**STORED DATA:**
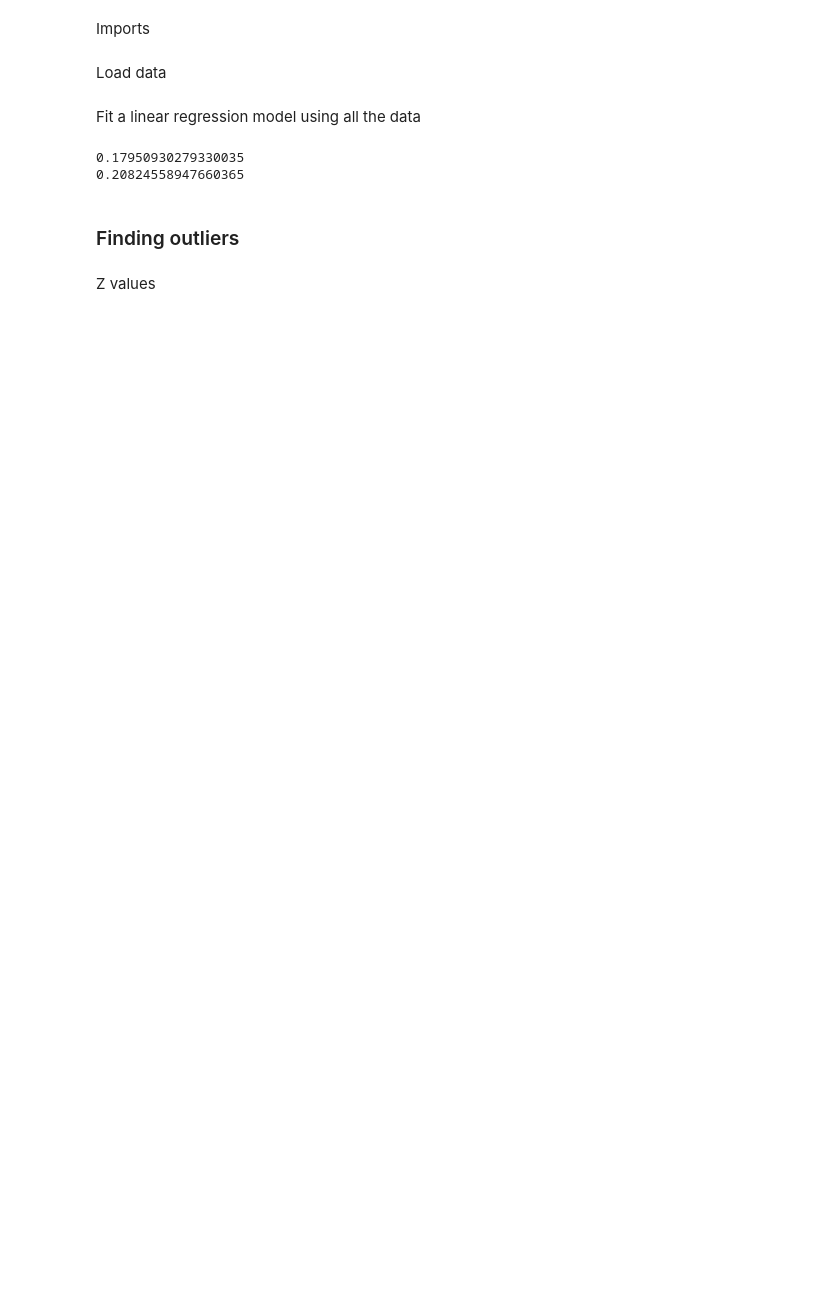
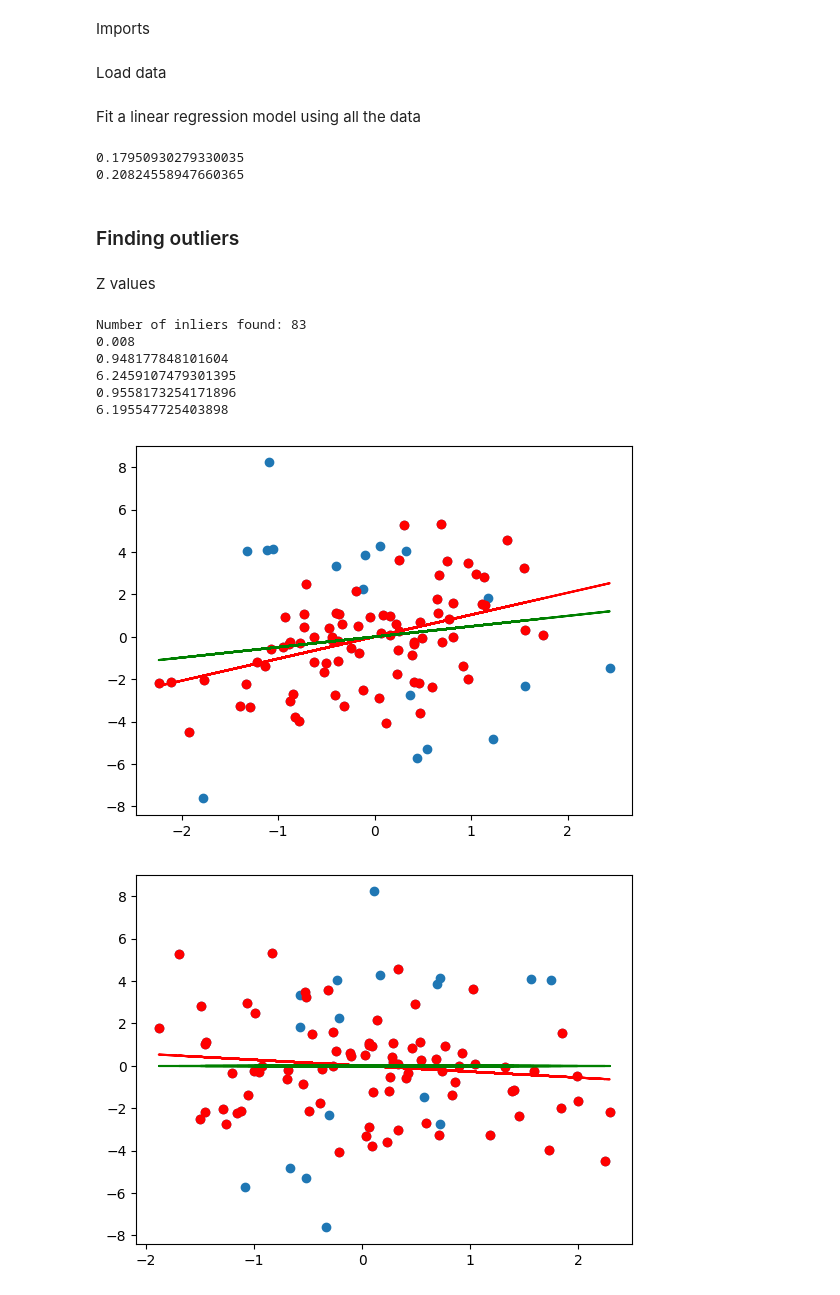
Before and after one commit to DuarteCerdeira/ML_Project, a Jupyter notebook: Regression2.ipynb, the cells around one changed output. Drawn from its saved outputs; the diff is of its cells as text; code cells hidden in the pictures; blank space fills up the shorter version.

```diff
--- a/Regression2.ipynb
+++ b/Regression2.ipynb
@@ -6,5 +6,8 @@ from sklearn.linear_model import LassoCV, RANSACRegressor
 from sklearn.model_selection import cross_val_score, train_test_split
 import matplotlib.pyplot as plt
+# %%
+def sum_squared_errors(estimator, X, y):
+    return np.sum((np.reshape(estimator.predict(X), (y.shape)) - y) ** 2)
 # %% [markdown]
 Load data
 # %%
@@ -41,0 +43,32 @@ ransac = RANSACRegressor().fit(data_x, data_y.ravel())
+# %%
+ransac = RANSACRegressor().fit(data_x, data_y.ravel())
+
+cv_score = cross_val_score(ransac, data_x[ransac.inlier_mask_], data_y.ravel()[ransac.inlier_mask_], cv=folds)
+
+print("Number of inliers found: %d" % ransac.inlier_mask_.sum())
+
+model = LassoCV(cv=folds, alphas=np.arange(0.001, 1, 0.001)).fit(data_x[ransac.inlier_mask_], data_y.ravel()[ransac.inlier_mask_])
+
+print(model.alpha_)
+print(cross_val_score(model, data_x[ransac.inlier_mask_], data_y.ravel()[ransac.inlier_mask_], cv=folds).mean())
+print(sum_squared_errors(model, data_x[ransac.inlier_mask_], data_y.ravel()[ransac.inlier_mask_]))
+
+print(cv_score.mean())
+print(sum_squared_errors(ransac, data_x[ransac.inlier_mask_], data_y.ravel()[ransac.inlier_mask_]))
+
+for feature in range(10):
+    plt.figure(feature)
+    plt.scatter(data_x[:,feature], data_y)
+    plt.scatter(data_x[ransac.inlier_mask_, feature], data_y[ransac.inlier_mask_], color='red')
+    plt.plot(data_x[:, feature], data_x[:, feature] * ransac.estimator_.coef_[feature], color='red')
+    plt.plot(data_x[:, feature], data_x[:, feature] * lasso.coef_[feature], color='green')
+    plt.show()
+# %% [output]
+Number of inliers found: 83
+0.008
+0.948177848101604
+6.2459107479301395
+0.9558173254171896
+6.195547725403898
+[figure, added]
+[figure, added]
```
Also changed, not shown: parts of 3 cells of this notebook.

**AIM OF THE EXERCISE:**
Reproduce every record above exactly, omitting the pictures.

**REPLY TO THE EXERCISE:**
Before and after one commit to DuarteCerdeira/ML_Project, a Jupyter notebook: Regression2.ipynb, the cells around one changed output. Drawn from its saved outputs; the diff is of its cells as text; code cells hidden in the pictures; blank space fills up the shorter version.

```diff
--- a/Regression2.ipynb
+++ b/Regression2.ipynb
@@ -6,5 +6,8 @@ from sklearn.linear_model import LassoCV, RANSACRegressor
 from sklearn.model_selection import cross_val_score, train_test_split
 import matplotlib.pyplot as plt
+# %%
+def sum_squared_errors(estimator, X, y):
+    return np.sum((np.reshape(estimator.predict(X), (y.shape)) - y) ** 2)
 # %% [markdown]
 Load data
 # %%
@@ -41,0 +43,32 @@ ransac = RANSACRegressor().fit(data_x, data_y.ravel())
+# %%
+ransac = RANSACRegressor().fit(data_x, data_y.ravel())
+
+cv_score = cross_val_score(ransac, data_x[ransac.inlier_mask_], data_y.ravel()[ransac.inlier_mask_], cv=folds)
+
+print("Number of inliers found: %d" % ransac.inlier_mask_.sum())
+
+model = LassoCV(cv=folds, alphas=np.arange(0.001, 1, 0.001)).fit(data_x[ransac.inlier_mask_], data_y.ravel()[ransac.inlier_mask_])
+
+print(model.alpha_)
+print(cross_val_score(model, data_x[ransac.inlier_mask_], data_y.ravel()[ransac.inlier_mask_], cv=folds).mean())
+print(sum_squared_errors(model, data_x[ransac.inlier_mask_], data_y.ravel()[ransac.inlier_mask_]))
+
+print(cv_score.mean())
+print(sum_squared_errors(ransac, data_x[ransac.inlier_mask_], data_y.ravel()[ransac.inlier_mask_]))
+
+for feature in range(10):
+    plt.figure(feature)
+    plt.scatter(data_x[:,feature], data_y)
+    plt.scatter(data_x[ransac.inlier_mask_, feature], data_y[ransac.inlier_mask_], color='red')
+    plt.plot(data_x[:, feature], data_x[:, feature] * ransac.estimator_.coef_[feature], color='red')
+    plt.plot(data_x[:, feature], data_x[:, feature] * lasso.coef_[feature], color='green')
+    plt.show()
+# %% [output]
+Number of inliers found: 83
+0.008
+0.948177848101604
+6.2459107479301395
+0.9558173254171896
+6.195547725403898
+[figure, added]
+[figure, added]
```
Also changed, not shown: parts of 3 cells of this notebook.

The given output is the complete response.